Quite how reassuring that is likely to be in the context of the experience of Ms M.C. is a moot point. She clearly has no interest in fabricating a story about her call to that contact centre, and the information she received was entirely at odds with what Computershare says is the service it is providing.

In a statement, the company said: “We’re sorry to hear that a shareholder has the impression that our contact centre is not in a position to help with their inquiry. If we can receive their details, we’d be happy to arrange a call to the shareholder directly so we can assist. We would also be able to check any issues with their call.”

The reader has chosen not to disclose her details to the company, which is entirely her right. In its absence, it appears the company cannot do anything to track down her call or ascertain whether its contact centre staff are giving out information at odds with what investors are being reassured they will do.

Possibly the weight of calls from disgruntled CRH shareholders is higher than I had thought, or maybe dealing with the high-profile issues around CRH’s transition to the New York Stock Exchange is simply a very small part of what that centre is dealing with – ie it is not a dedicated CRH helpline. I cannot say.


Computershare does also point shareholders to the various information leaflets it has provided on the CRH stock listing change, covering areas such as registering with Computershare US, managing your dividend payment preferences and completing the necessary US tax certification forms.

Two of these were sent back at the time of the move in September. The third is a folded leaflet entitled “Important Information Regarding your CRH plc Dividend Payments”. Computershare says this was included with all dividend cheques sent to shareholders outside the US whom Computershare understands from its records have not opted to receive their payments other than in dollars or who are not yet certified with US tax authorities.

Apparently, that last missive will also have come with a copy of the W-8BEN form which the US tax authorities – the Inland Revenue Service (IRS) – requires for tax certification, and a form to enrol in Computershare’s international currency exchange, necessary for getting future dividend cheques in euro.

It has to be said that many correspondents assure me that they have filled out the W-8BEN forms. It is possible that some people have made errors on these forms, in which case access to a helpful ear would be welcome.

Of course, Computershare has also conceded it has messed up in an undisclosed number of cases – treating people who had correctly certified their tax position with the IRS as if they had not done so, and wrongly deducting tax from them.


All I can advise is if you are confident that you filled out the W-8BEN and yet had US tax deducted from your dividend, you pursue Computershare.

The company itself has said “no action is required” and that it is in the process of issuing refunds to shareholders it has identified as having been affected by its error on tax deduction. Personally, I wouldn’t wait to find out if you are in this group: I would take action and get in touch with them.

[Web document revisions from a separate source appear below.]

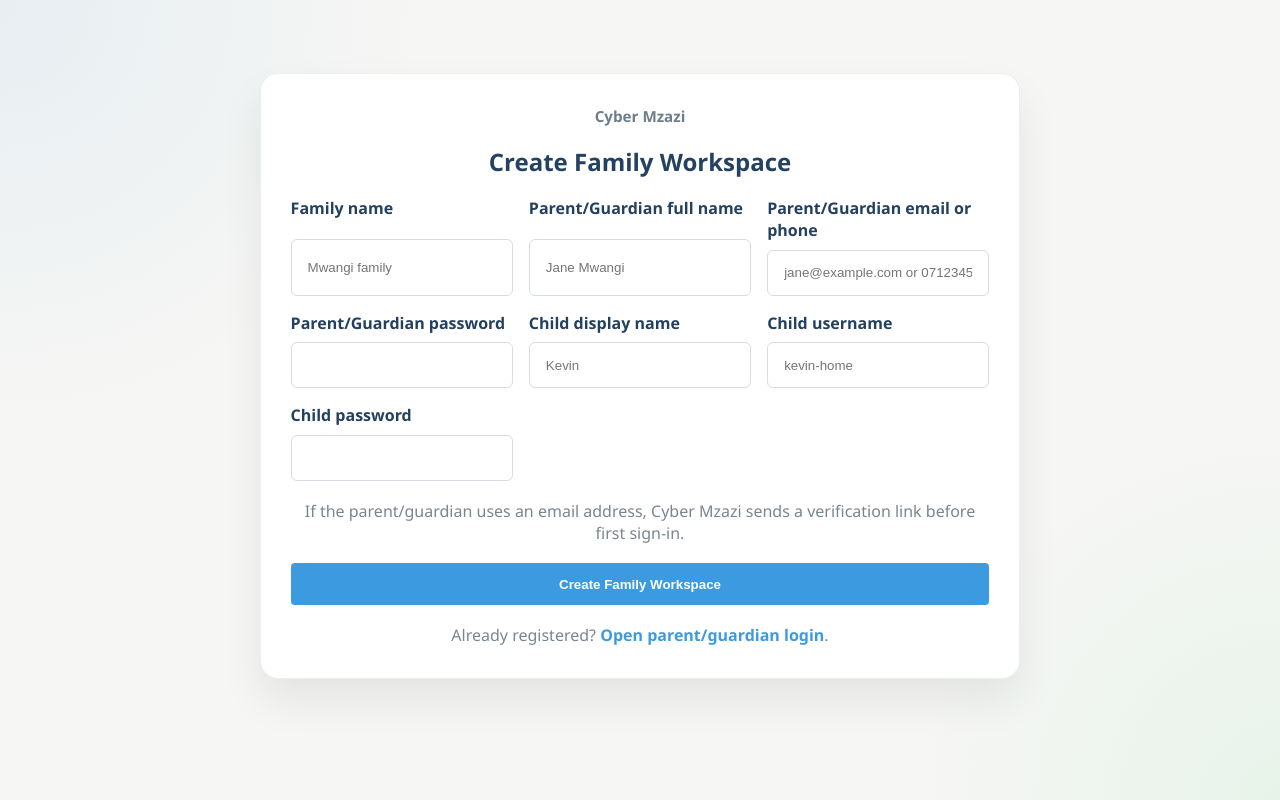
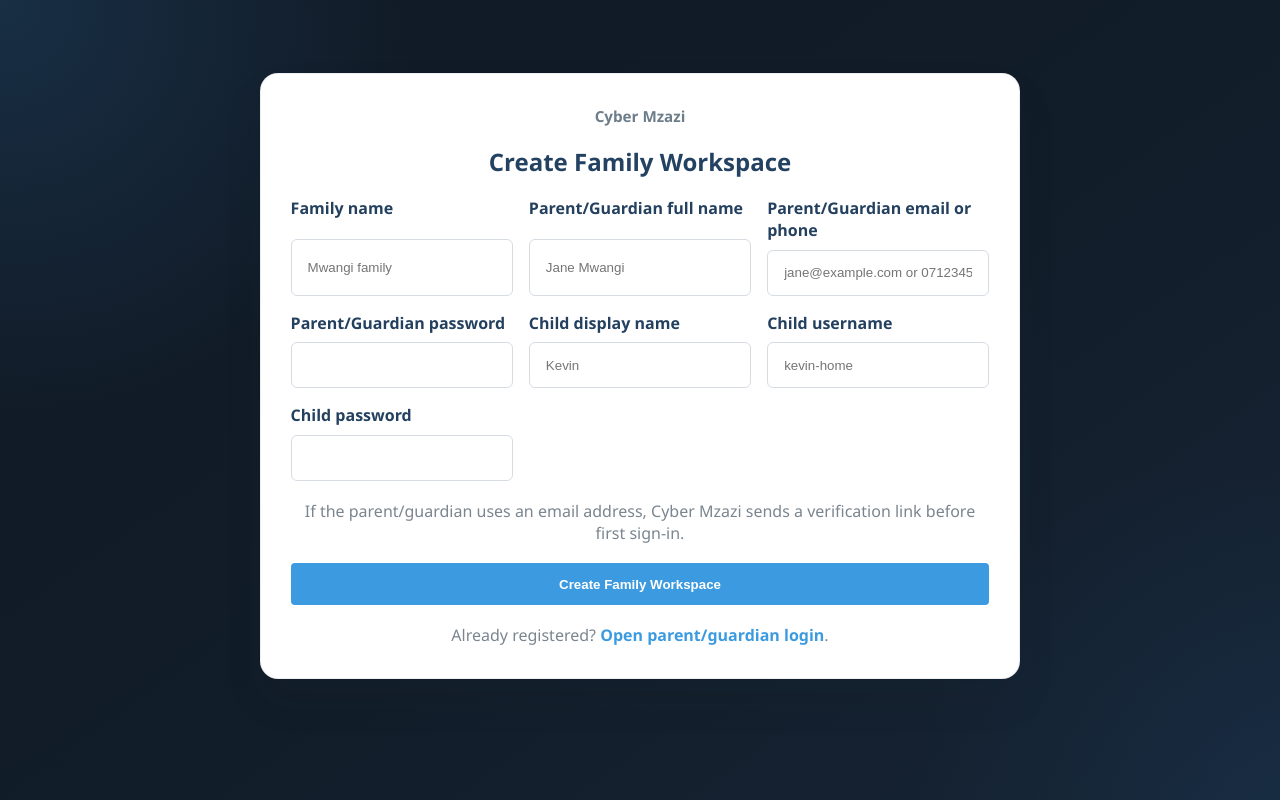
Before and after one commit to Lyne-kim/Cyber-Mzazi, a Flask app: page /register in a window 1280 px wide. Run offline with Flask 3, Linux system fonts and the light colour scheme.

Commit message:
Darken auth screen background

```diff
--- a/webapp/static/style.css
+++ b/webapp/static/style.css
@@ -46,9 +46,9 @@ body.public-theme {
 
 body.public-theme.auth-screen {
   background:
-    radial-gradient(circle at top left, rgba(59, 149, 217, 0.08), transparent 28%),
-    radial-gradient(circle at bottom right, rgba(54, 207, 115, 0.08), transparent 24%),
-    #f6f6f4;
+    radial-gradient(circle at top left, rgba(61, 145, 216, 0.18), transparent 28%),
+    radial-gradient(circle at bottom right, rgba(31, 76, 120, 0.2), transparent 24%),
+    linear-gradient(145deg, #101924 0%, #121d2a 55%, #162434 100%);
 }
 
 .site-header,
```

As always, I am a fan of putting things down in writing. This is not least so you don’t have the experience our reader suffered where she is clear she was fobbed off by the helpline to which Computershare directed her – a call the company now says it cannot trace, leaving her in a “he says/she says” circle of despair and futility.

By all means, call if you like, but follow it up in writing, confirming the details of that call. That ensures you have a record of the contact.

Computershare has provided an email address – – and a postal address (PO Box 43078, Providence, RI 02940-3078, United States 150 Royall Street, Suite 101, Canton, MA 02021, United States) in its communications with shareholders. Make clear in the email subject line or at the top of your letter that you are writing in reference to CRH shares so that there is no excuse for misdirection. And make sure you keep all paperwork.

It should be added that while Computershare has accepted it made a mess of some of the tax issues on the dividend cheques, there is no such admission in relation to the choice of currency. The company seems confident that anyone who elected to be paid in euro, has been.

But again, if you think otherwise, get in touch with them.